[[ Extracted records, beginning ]]
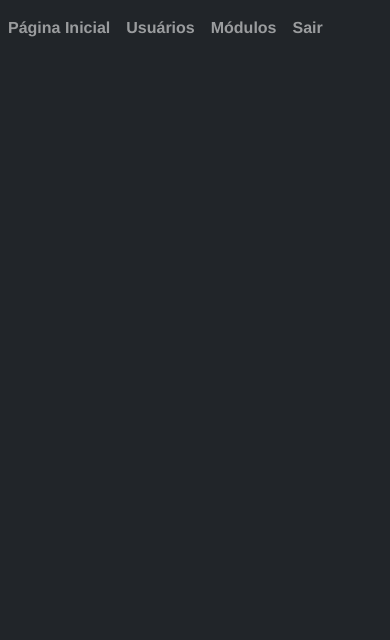
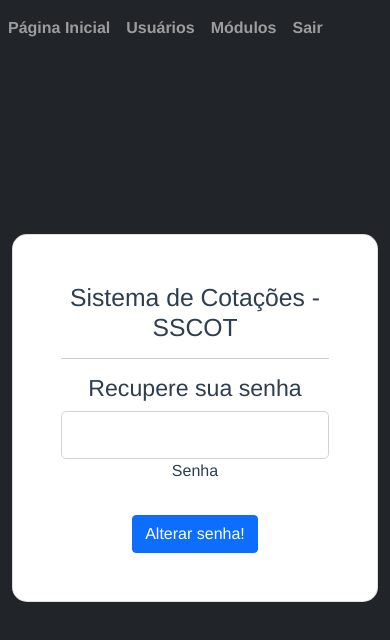
Before and after one commit to JeffersonCarvalhoJr/SScot, a Vue app: page /changepassword/1 in a window 390 px wide. Shown: the top 640 px of the page. Built offline with nearby package versions, Linux system fonts and the light colour scheme; what vue-the-mask would draw is missing.

Commit message:
sistema de login

```diff
--- a/src/router/index.js
+++ b/src/router/index.js
@@ -3,6 +3,8 @@ import VueRouter from 'vue-router'
 import Home from '../views/MainHome.vue'
 import Register from '../views/MainRegister.vue'
 import Login from '../views/MainLogin.vue'
+import RecoverPass from '../views/MainRecoverPass.vue'
+import ChangePass from '../views/MainChangePass.vue'
 import Users from '../views/manager/MainUsers.vue'
 import Suppliers from '../views/buyer_manager/MainSuppliers.vue'
 import axios from 'axios';
@@ -54,6 +56,16 @@ const routes = [{
         component: Login
     },
     {
+        path: '/recoverpassword',
+        name: 'MainRecoverPass',
+        component: RecoverPass
+    },
+    {
+        path: '/changepassword/:token',
+        name: 'MainChangePass',
+        component: ChangePass
+    },
+    {
         path: '/admin/users',
         name: 'np',
         component: Users,
--- /dev/null
+++ b/src/views/MainChangePass.vue
@@ -0,0 +1,88 @@
+<template>
+  <main>
+    <section>
+      <div
+        id="conteiner"
+        class="mask d-flex align-items-center h-100 gradient-custom-3"
+      >
+        <div class="container">
+          <div
+            class="row d-flex justify-content-center align-items-center h-100"
+          >
+            <div class="col-12 col-md-9 col-lg-7 col-xl-6">
+              <div class="card" style="border-radius: 15px">
+                <div class="card-body p-5">
+                  <h2 class="text">Sistema de Cotações - SSCOT</h2>
+                  <hr />
+                  <h3 class="text">Recupere sua senha</h3>
+
+                  <form>
+                  <div class="form-outline mb-4">
+                    <input
+                      type="password"
+                      id="form3Example4cg"
+                      class="form-control form-control-lg"
+                      v-model="password"
+                    />
+                    <label class="form-label" for="form3Example4cg"
+                      >Senha</label
+                    >
+                  </div>
+                    <div class="d-flex justify-content-center">
+                      <button
+                        type="button"
+                        @click="change"
+                        class="btn btn-primary"
+                      >
+                        Alterar senha!
+                      </button>
+                    </div>
+                  </form>
+                </div>
+              </div>
+            </div>
+          </div>
+        </div>
+      </div>
+    </section>
+  </main>
+</template>
+
+<script>
+import axios from "axios";
+export default {
+  data() {
+    return {
+      token: "",
+      password: "",
+      msgErro: "",
+      error:"",
+    };
+  },
+  methods: {
+    change() {
+      axios
+        .post("https://apiuserssscot.herokuapp.com/changepassword", {
+        token: this.$route.params.token,
+        password: this.password,
+        })
+        .then((res) => {
+          console.log(res);
+          alert("Senha Alterada!");
+          this.$router.push({ name: "MainLogin" });
+        })
+        .catch((err) => {
+          var msgErro = err.response.data.err;
+          this.error = msgErro;
+        });
+    },
+  },
+};
+</script>
+
+<style scoped>
+.container {
+  width: 100%;
+  height: calc(100vh - 120px);
+}
+</style>
--- a/src/views/MainLogin.vue
+++ b/src/views/MainLogin.vue
@@ -47,7 +47,7 @@
 
                   <p class="text-center text-muted mt-5 mb-0">
                     Esqueceu sua senha?
-                    <a href="?" class="fw-bold text-body"><u>Clique aqui</u></a>
+                    <a href="/recoverpassword" class="fw-bold text-body"><u>Clique aqui</u></a>
                   </p>
                 </form>
               </div>
--- /dev/null
+++ b/src/views/MainRecoverPass.vue
@@ -0,0 +1,84 @@
+<template>
+  <main>
+    <section>
+      <div
+        id="conteiner"
+        class="mask d-flex align-items-center h-100 gradient-custom-3"
+      >
+        <div class="container">
+          <div
+            class="row d-flex justify-content-center align-items-center h-100"
+          >
+            <div class="col-12 col-md-9 col-lg-7 col-xl-6">
+              <div class="card" style="border-radius: 15px">
+                <div class="card-body p-5">
+                  <h2 class="text">Sistema de Cotações - SSCOT</h2>
+                  <hr />
+                  <h3 class="text">Recupere sua senha</h3>
+
+                  <form>
+                    <div class="form-outline mb-4">
+                      <input
+                        type="email"
+                        id="form3Example3cg"
+                        class="form-control form-control-lg"
+                        v-model="email"
+                      />
+                      <label class="form-label" for="form3Example3cg"
+                        >Email</label
+                      >
+                    </div>
+                    <div class="d-flex justify-content-center">
+                      <button
+                        type="button"
+                        @click="recover"
+                        class="btn btn-primary"
+                      >
+                        Quero redefinir minha senha!
+                      </button>
+                    </div>
+                  </form>
+                </div>
+              </div>
+            </div>
+          </div>
+        </div>
+      </div>
+    </section>
+  </main>
+</template>
+
+<script>
+import axios from "axios";
+export default {
+  data() {
+    return {
+      email: "",
+    };
+  },
+  methods: {
+    recover() {
+      axios
+        .post("https://apiuserssscot.herokuapp.com/recoverpassword", {
+          email: this.email,
+        })
+        .then((res) => {
+          console.log(res);
+          alert("Enviamos um link por e-mail para você redefinir sua senha!");
+          this.$router.push({ name: "MainHome" });
+        })
+        .catch((err) => {
+          var msgErro = err.response.data.err;
+          this.error = msgErro;
+        });
+    },
+  },
+};
+</script>
+
+<style scoped>
+.container {
+  width: 100%;
+  height: calc(100vh - 120px);
+}
+</style>
```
[[ Extracted records, end ]]
▸ **About this exercise**:
What is needed here is each line above set down word for word, minus the images.

▸ **Solution**:
Before and after one commit to JeffersonCarvalhoJr/SScot, a Vue app: page /changepassword/1 in a window 390 px wide. Shown: the top 640 px of the page. Built offline with nearby package versions, Linux system fonts and the light colour scheme; what vue-the-mask would draw is missing.

Commit message:
sistema de login

```diff
--- a/src/router/index.js
+++ b/src/router/index.js
@@ -3,6 +3,8 @@ import VueRouter from 'vue-router'
 import Home from '../views/MainHome.vue'
 import Register from '../views/MainRegister.vue'
 import Login from '../views/MainLogin.vue'
+import RecoverPass from '../views/MainRecoverPass.vue'
+import ChangePass from '../views/MainChangePass.vue'
 import Users from '../views/manager/MainUsers.vue'
 import Suppliers from '../views/buyer_manager/MainSuppliers.vue'
 import axios from 'axios';
@@ -54,6 +56,16 @@ const routes = [{
         component: Login
     },
     {
+        path: '/recoverpassword',
+        name: 'MainRecoverPass',
+        component: RecoverPass
+    },
+    {
+        path: '/changepassword/:token',
+        name: 'MainChangePass',
+        component: ChangePass
+    },
+    {
         path: '/admin/users',
         name: 'np',
         component: Users,
--- /dev/null
+++ b/src/views/MainChangePass.vue
@@ -0,0 +1,88 @@
+<template>
+  <main>
+    <section>
+      <div
+        id="conteiner"
+        class="mask d-flex align-items-center h-100 gradient-custom-3"
+      >
+        <div class="container">
+          <div
+            class="row d-flex justify-content-center align-items-center h-100"
+          >
+            <div class="col-12 col-md-9 col-lg-7 col-xl-6">
+              <div class="card" style="border-radius: 15px">
+                <div class="card-body p-5">
+                  <h2 class="text">Sistema de Cotações - SSCOT</h2>
+                  <hr />
+                  <h3 class="text">Recupere sua senha</h3>
+
+                  <form>
+                  <div class="form-outline mb-4">
+                    <input
+                      type="password"
+                      id="form3Example4cg"
+                      class="form-control form-control-lg"
+                      v-model="password"
+                    />
+                    <label class="form-label" for="form3Example4cg"
+                      >Senha</label
+                    >
+                  </div>
+                    <div class="d-flex justify-content-center">
+                      <button
+                        type="button"
+                        @click="change"
+                        class="btn btn-primary"
+                      >
+                        Alterar senha!
+                      </button>
+                    </div>
+                  </form>
+                </div>
+              </div>
+            </div>
+          </div>
+        </div>
+      </div>
+    </section>
+  </main>
+</template>
+
+<script>
+import axios from "axios";
+export default {
+  data() {
+    return {
+      token: "",
+      password: "",
+      msgErro: "",
+      error:"",
+    };
+  },
+  methods: {
+    change() {
+      axios
+        .post("https://apiuserssscot.herokuapp.com/changepassword", {
+        token: this.$route.params.token,
+        password: this.password,
+        })
+        .then((res) => {
+          console.log(res);
+          alert("Senha Alterada!");
+          this.$router.push({ name: "MainLogin" });
+        })
+        .catch((err) => {
+          var msgErro = err.response.data.err;
+          this.error = msgErro;
+        });
+    },
+  },
+};
+</script>
+
+<style scoped>
+.container {
+  width: 100%;
+  height: calc(100vh - 120px);
+}
+</style>
--- a/src/views/MainLogin.vue
+++ b/src/views/MainLogin.vue
@@ -47,7 +47,7 @@
 
                   <p class="text-center text-muted mt-5 mb-0">
                     Esqueceu sua senha?
-                    <a href="?" class="fw-bold text-body"><u>Clique aqui</u></a>
+                    <a href="/recoverpassword" class="fw-bold text-body"><u>Clique aqui</u></a>
                   </p>
                 </form>
               </div>
--- /dev/null
+++ b/src/views/MainRecoverPass.vue
@@ -0,0 +1,84 @@
+<template>
+  <main>
+    <section>
+      <div
+        id="conteiner"
+        class="mask d-flex align-items-center h-100 gradient-custom-3"
+      >
+        <div class="container">
+          <div
+            class="row d-flex justify-content-center align-items-center h-100"
+          >
+            <div class="col-12 col-md-9 col-lg-7 col-xl-6">
+              <div class="card" style="border-radius: 15px">
+                <div class="card-body p-5">
+                  <h2 class="text">Sistema de Cotações - SSCOT</h2>
+                  <hr />
+                  <h3 class="text">Recupere sua senha</h3>
+
+                  <form>
+                    <div class="form-outline mb-4">
+                      <input
+                        type="email"
+                        id="form3Example3cg"
+                        class="form-control form-control-lg"
+                        v-model="email"
+                      />
+                      <label class="form-label" for="form3Example3cg"
+                        >Email</label
+                      >
+                    </div>
+                    <div class="d-flex justify-content-center">
+                      <button
+                        type="button"
+                        @click="recover"
+                        class="btn btn-primary"
+                      >
+                        Quero redefinir minha senha!
+                      </button>
+                    </div>
+                  </form>
+                </div>
+              </div>
+            </div>
+          </div>
+        </div>
+      </div>
+    </section>
+  </main>
+</template>
+
+<script>
+import axios from "axios";
+export default {
+  data() {
+    return {
+      email: "",
+    };
+  },
+  methods: {
+    recover() {
+      axios
+        .post("https://apiuserssscot.herokuapp.com/recoverpassword", {
+          email: this.email,
+        })
+        .then((res) => {
+          console.log(res);
+          alert("Enviamos um link por e-mail para você redefinir sua senha!");
+          this.$router.push({ name: "MainHome" });
+        })
+        .catch((err) => {
+          var msgErro = err.response.data.err;
+          this.error = msgErro;
+        });
+    },
+  },
+};
+</script>
+
+<style scoped>
+.container {
+  width: 100%;
+  height: calc(100vh - 120px);
+}
+</style>
```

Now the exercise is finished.